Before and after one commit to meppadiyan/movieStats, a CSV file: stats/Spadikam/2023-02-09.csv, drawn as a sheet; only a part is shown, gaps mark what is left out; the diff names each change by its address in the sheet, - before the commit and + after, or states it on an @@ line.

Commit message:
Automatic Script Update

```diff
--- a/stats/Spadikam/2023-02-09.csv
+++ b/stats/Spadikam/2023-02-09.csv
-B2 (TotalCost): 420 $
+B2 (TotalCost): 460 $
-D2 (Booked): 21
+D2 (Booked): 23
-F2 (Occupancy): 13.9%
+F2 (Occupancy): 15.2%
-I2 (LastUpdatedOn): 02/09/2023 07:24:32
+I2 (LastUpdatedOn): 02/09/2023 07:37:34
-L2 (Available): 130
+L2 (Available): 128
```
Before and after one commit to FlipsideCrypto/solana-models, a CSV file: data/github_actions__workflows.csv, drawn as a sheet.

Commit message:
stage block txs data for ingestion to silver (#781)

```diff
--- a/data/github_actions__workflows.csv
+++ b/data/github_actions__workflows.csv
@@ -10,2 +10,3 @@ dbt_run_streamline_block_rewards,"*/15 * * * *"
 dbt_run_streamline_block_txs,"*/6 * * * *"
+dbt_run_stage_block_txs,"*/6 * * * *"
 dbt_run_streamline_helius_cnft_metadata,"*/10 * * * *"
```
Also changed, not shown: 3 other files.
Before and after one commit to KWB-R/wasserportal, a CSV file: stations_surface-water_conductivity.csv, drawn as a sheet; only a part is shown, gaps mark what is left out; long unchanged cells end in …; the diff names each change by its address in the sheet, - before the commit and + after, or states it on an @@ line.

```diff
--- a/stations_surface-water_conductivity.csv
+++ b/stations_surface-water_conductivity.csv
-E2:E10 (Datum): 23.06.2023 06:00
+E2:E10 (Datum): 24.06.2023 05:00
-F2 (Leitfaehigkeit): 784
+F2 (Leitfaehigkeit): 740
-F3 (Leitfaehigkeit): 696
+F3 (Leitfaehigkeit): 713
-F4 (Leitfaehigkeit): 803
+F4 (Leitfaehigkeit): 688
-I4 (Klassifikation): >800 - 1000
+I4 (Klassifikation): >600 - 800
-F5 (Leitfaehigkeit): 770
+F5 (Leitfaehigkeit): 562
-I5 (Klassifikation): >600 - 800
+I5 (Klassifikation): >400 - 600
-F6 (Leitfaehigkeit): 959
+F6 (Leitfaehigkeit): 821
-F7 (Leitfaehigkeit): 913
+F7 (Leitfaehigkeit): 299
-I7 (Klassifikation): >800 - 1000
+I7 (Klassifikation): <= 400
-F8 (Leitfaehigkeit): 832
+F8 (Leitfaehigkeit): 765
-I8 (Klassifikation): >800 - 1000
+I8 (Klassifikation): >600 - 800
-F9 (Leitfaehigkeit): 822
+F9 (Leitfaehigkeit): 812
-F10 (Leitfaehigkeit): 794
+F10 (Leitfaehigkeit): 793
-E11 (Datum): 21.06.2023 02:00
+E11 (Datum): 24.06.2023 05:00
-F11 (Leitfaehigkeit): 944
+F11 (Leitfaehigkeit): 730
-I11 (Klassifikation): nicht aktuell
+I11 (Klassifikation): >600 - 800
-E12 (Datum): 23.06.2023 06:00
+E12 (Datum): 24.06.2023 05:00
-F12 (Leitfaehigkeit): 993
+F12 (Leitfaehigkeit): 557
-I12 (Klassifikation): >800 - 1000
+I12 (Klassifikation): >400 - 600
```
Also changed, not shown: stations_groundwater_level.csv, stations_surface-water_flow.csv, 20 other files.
^^^^^^^^^^^^^^^^
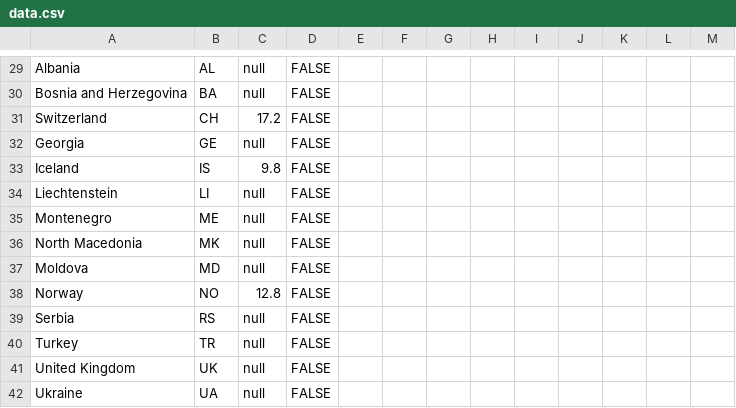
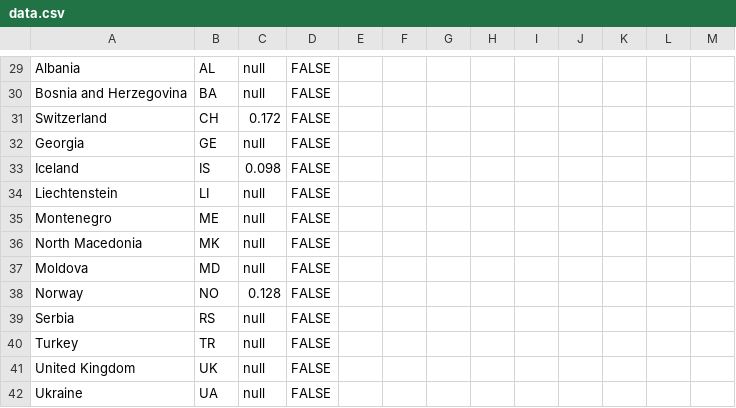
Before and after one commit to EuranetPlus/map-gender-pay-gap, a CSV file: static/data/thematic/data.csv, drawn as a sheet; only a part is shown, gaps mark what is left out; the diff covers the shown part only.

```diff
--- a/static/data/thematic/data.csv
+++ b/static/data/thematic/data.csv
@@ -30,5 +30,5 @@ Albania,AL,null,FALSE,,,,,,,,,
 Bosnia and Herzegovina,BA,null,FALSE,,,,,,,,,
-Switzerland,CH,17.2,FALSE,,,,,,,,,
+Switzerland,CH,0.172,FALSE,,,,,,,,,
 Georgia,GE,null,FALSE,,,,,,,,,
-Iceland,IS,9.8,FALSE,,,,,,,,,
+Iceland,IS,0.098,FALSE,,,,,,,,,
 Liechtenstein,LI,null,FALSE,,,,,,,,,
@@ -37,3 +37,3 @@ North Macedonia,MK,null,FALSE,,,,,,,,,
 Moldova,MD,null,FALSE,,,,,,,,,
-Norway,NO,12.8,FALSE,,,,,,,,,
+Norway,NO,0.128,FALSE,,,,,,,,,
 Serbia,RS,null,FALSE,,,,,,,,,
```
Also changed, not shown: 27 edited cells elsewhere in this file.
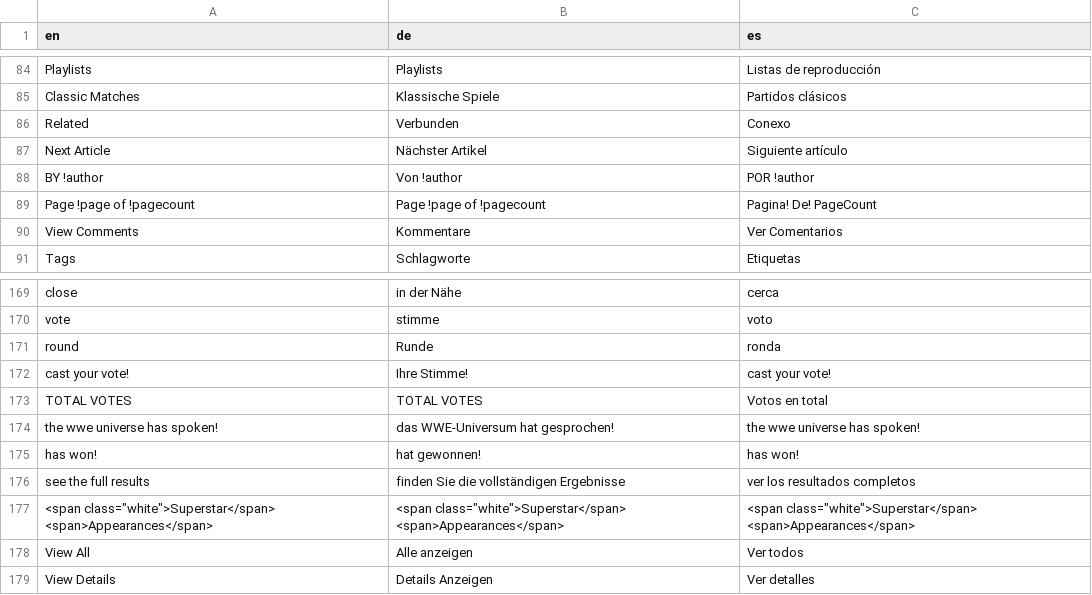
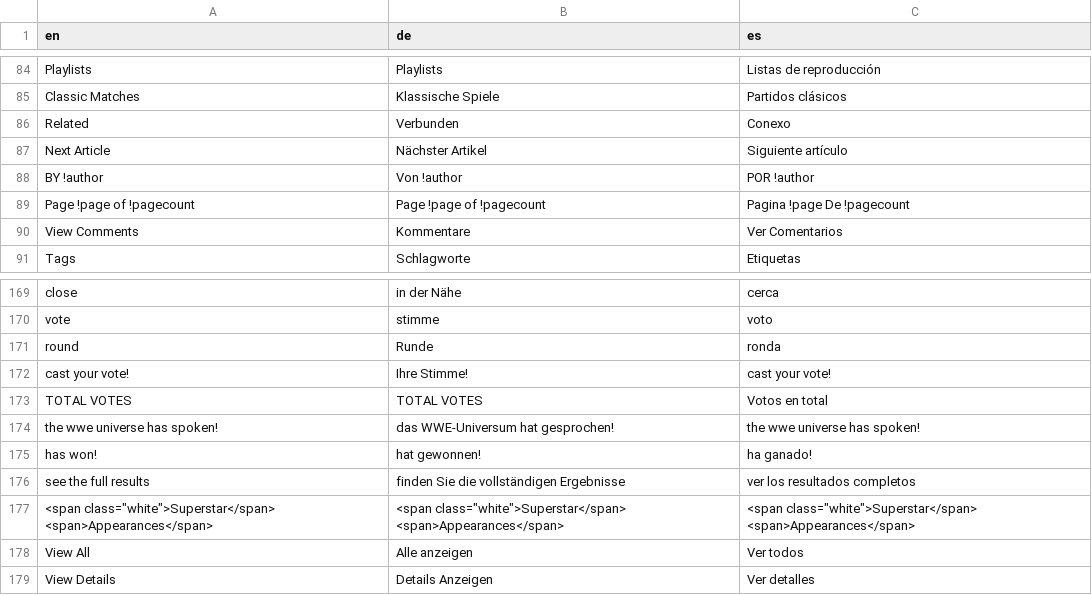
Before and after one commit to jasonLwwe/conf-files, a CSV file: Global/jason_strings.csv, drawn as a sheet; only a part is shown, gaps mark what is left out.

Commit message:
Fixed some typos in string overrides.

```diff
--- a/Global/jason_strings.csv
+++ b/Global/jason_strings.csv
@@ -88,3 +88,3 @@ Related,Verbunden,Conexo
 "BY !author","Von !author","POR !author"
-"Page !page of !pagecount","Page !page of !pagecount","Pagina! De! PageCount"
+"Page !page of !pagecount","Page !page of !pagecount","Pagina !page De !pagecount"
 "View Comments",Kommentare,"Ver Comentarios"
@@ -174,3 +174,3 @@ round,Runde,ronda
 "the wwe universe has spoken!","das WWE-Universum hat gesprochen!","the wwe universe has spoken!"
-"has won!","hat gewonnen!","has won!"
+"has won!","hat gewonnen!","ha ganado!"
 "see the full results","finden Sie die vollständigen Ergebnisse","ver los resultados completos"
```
^^^^^^^^^^^^^^^^
**WORK ITEM:**
Isolate the lines above that contain the word "left" and copy them.

**EXERCISE ANSWER:**
Before and after one commit to meppadiyan/movieStats, a CSV file: stats/Spadikam/2023-02-09.csv, drawn as a sheet; only a part is shown, gaps mark what is left out; the diff names each change by its address in the sheet, - before the commit and + after, or states it on an @@ line.
Before and after one commit to KWB-R/wasserportal, a CSV file: stations_surface-water_conductivity.csv, drawn as a sheet; only a part is shown, gaps mark what is left out; long unchanged cells end in …; the diff names each change by its address in the sheet, - before the commit and + after, or states it on an @@ line.
Before and after one commit to EuranetPlus/map-gender-pay-gap, a CSV file: static/data/thematic/data.csv, drawn as a sheet; only a part is shown, gaps mark what is left out; the diff covers the shown part only.
Before and after one commit to jasonLwwe/conf-files, a CSV file: Global/jason_strings.csv, drawn as a sheet; only a part is shown, gaps mark what is left out.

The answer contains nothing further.